Marked up by Einde O’Callaghan for the Marxists’ Internet Archive.

Suddenly, totally unexpectedly, a strange and ghastly creature from the past flutters across the political stage – a Tory government. A what? Not a past Tory government, nor even a Labour government pretending to be a Tory government. But for a fleeting moment, and in at least three proper opinion polls, a majority of British people answered the question, ‘How would you vote at the next election?’ with the preposterous reply, ‘Conservative.’ Convert these polls into a general election and the phantasma, the spectre, is converted into reality – a Tory government with William Hague as prime minister.

Not for eight years, not since Heseltine closed the pits and Lamont ran up the interest rates to 15 percent, have the Tories led in the opinion polls. What was the cause of this sudden shift? Was there a spectacular disaster for the government? On the contrary. Many pundits, myself included, were predicting that the Labour lead in the polls was so huge and the prospect – not the reality, but the prospect – of Brown’s budget so alluring that Blair might call an October election and have done with the Tories for another five years at least.

Was it perhaps the emergence of William Hague as a charismatic leader, or of his Tory team as thrusting dynamos with even a glimmer of an answer to people’s problems? To ask the question is to answer it. The Tories are a hopeless bunch, even more anonymous and lacklustre than they were under John Major, split all ends up over Europe and careering to the right in a maniacal frenzy. The real answer is much more serious. It is that the fuel crisis, and the government’s dithering over it, left people uneasy and uncertain. The violent fluctuations of the opinion polls showed that old party loyalties are unreliable.

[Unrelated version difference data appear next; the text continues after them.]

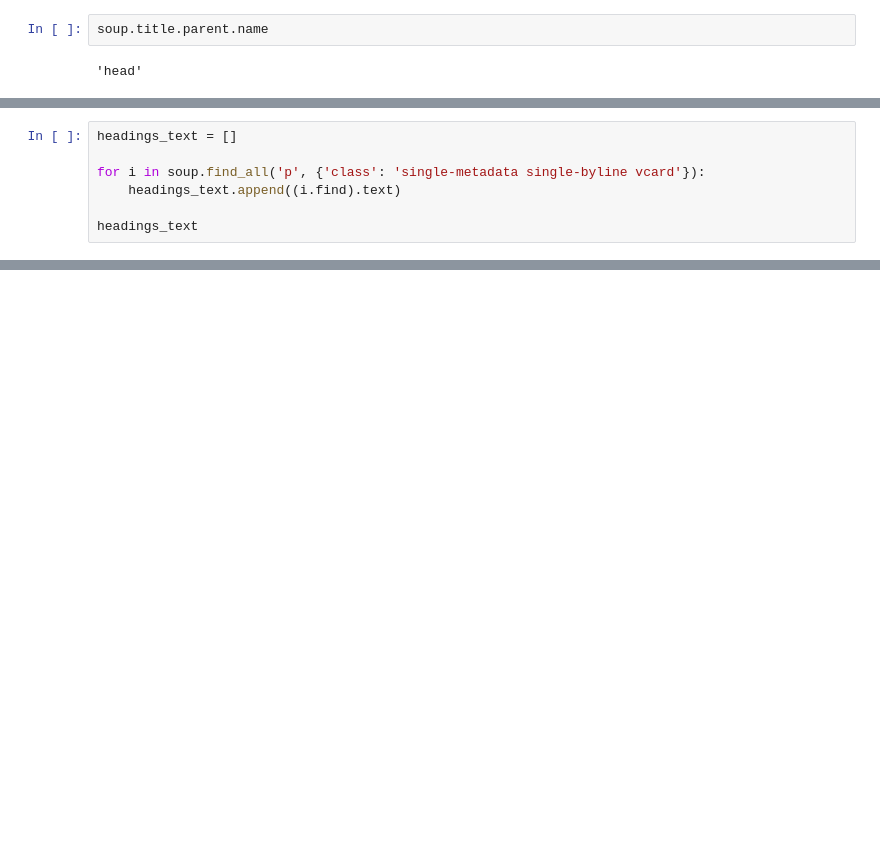
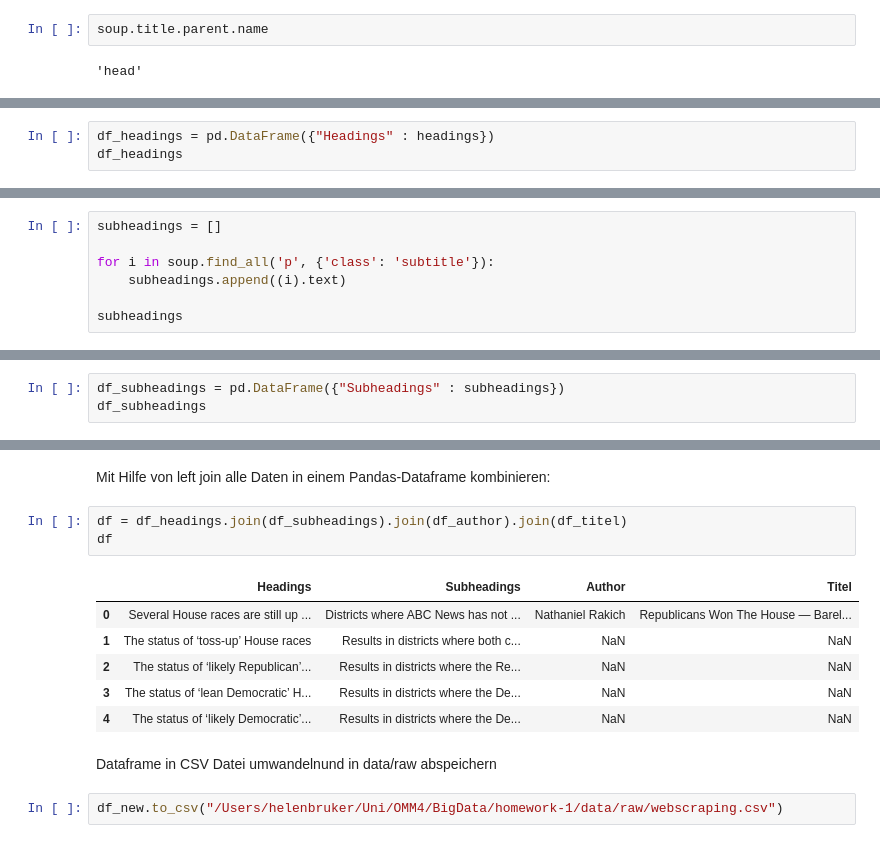
Before and after one commit to EdmondUkaj/homework-1, a Jupyter notebook: notebooks/01-scraping.ipynb, the cells around one changed output, grey strips where cells are left out. Cells and saved outputs as stored; diff of their text form; blank space fills up the shorter version.

Commit message:
Task 01 überarbeitet, CSV-Datei erstellt

```diff
--- a/notebooks/01-scraping.ipynb
+++ b/notebooks/01-scraping.ipynb
@@ -141,0 +139,3 @@ df_author.join(df_titel)
+# %%
+df_headings = pd.DataFrame({"Headings" : headings})
+df_headings
@@ -142,8 +153,8 @@ df_author.join(df_titel)
 # %%
-headings_text = []
+subheadings = []
 
-for i in soup.find_all('p', {'class': 'single-metadata single-byline vcard'}):
-    headings_text.append((i.find).text)
+for i in soup.find_all('p', {'class': 'subtitle'}):
+    subheadings.append((i).text)
 
-headings_text
+subheadings
 # %% [output]
@@ -150,0 +168,3 @@ AttributeError: 'function' object has no attribute 'text'
+# %%
+df_subheadings = pd.DataFrame({"Subheadings" : subheadings})
+df_subheadings
@@ -150,0 +178,16 @@ AttributeError: 'function' object has no attribute 'text'
+# %% [markdown]
+Mit Hilfe von left join alle Daten in einem Pandas-Dataframe kombinieren:
+# %%
+df = df_headings.join(df_subheadings).join(df_author).join(df_titel)
+df
+# %% [output]
+|  | Headings | Subheadings | Author | Titel |
+| 0 | Several House races are still up ... | Districts where ABC News has not ... | Nathaniel Rakich | Republicans Won The House — Barel... |
+| 1 | The status of ‘toss-up’ House races | Results in districts where both c... | NaN | NaN |
+| 2 | The status of ‘likely Republican’... | Results in districts where the Re... | NaN | NaN |
+| 3 | The status of ‘lean Democratic’ H... | Results in districts where the De... | NaN | NaN |
+| 4 | The status of ‘likely Democratic’... | Results in districts where the De... | NaN | NaN |
+# %% [markdown]
+Dataframe in CSV Datei umwandelnund in data/raw abspeichern
+# %%
+df_new.to_csv("/Users/helenbruker/Uni/OMM4/BigData/homework-1/data/raw/webscraping.csv")
```
Also changed, not shown: parts of 36 cells of this notebook, 2 other files.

New Labour’s ministers are unpopular not so much for what they say and do, but for what they don’t say and don’t do. The hallmark of the government is paralysis. It doesn’t say yes and it doesn’t say no. It doesn’t say stop and it doesn’t say go. Too nervous to climb, too frightened to fall, it bides its time and clings to the wall. In a society cut into classes, paralysis is not even neutrality. It leaves things as they are – in the exclusive hands of the rich who grow more and more confident that they will be able to hang on to their wealth and power.

The reason for the sudden rise in the polls for the Tories has nothing to do with them and even less to do with the ‘apathy of the masses’. The blame lies squarely on New Labour. Three and a half years after the biggest election victory of all time, three and a half years of uninterrupted economic stability, three and a half years of the most hopeless opposition anyone could imagine, leave us with opinion polls showing Labour neck and neck with the Tories.

It is small comfort that the Tories immediately threw away their advantage by wheeling on the awful Widdecombe to make a hash (if she will pardon the expression without reaching for her manacles) of even a Tory conference speech on law and order. It is not much comfort if the polls just for a moment swing away from the Tories again. The point is that New Labour with its Tory privatisations, Tory tax breaks, Tory dinner parties for the rich and Tory chief inspector of schools has so confused its supporters that they can’t any longer tell the difference between this government and its predecessor.


Last updated on 27.11.2004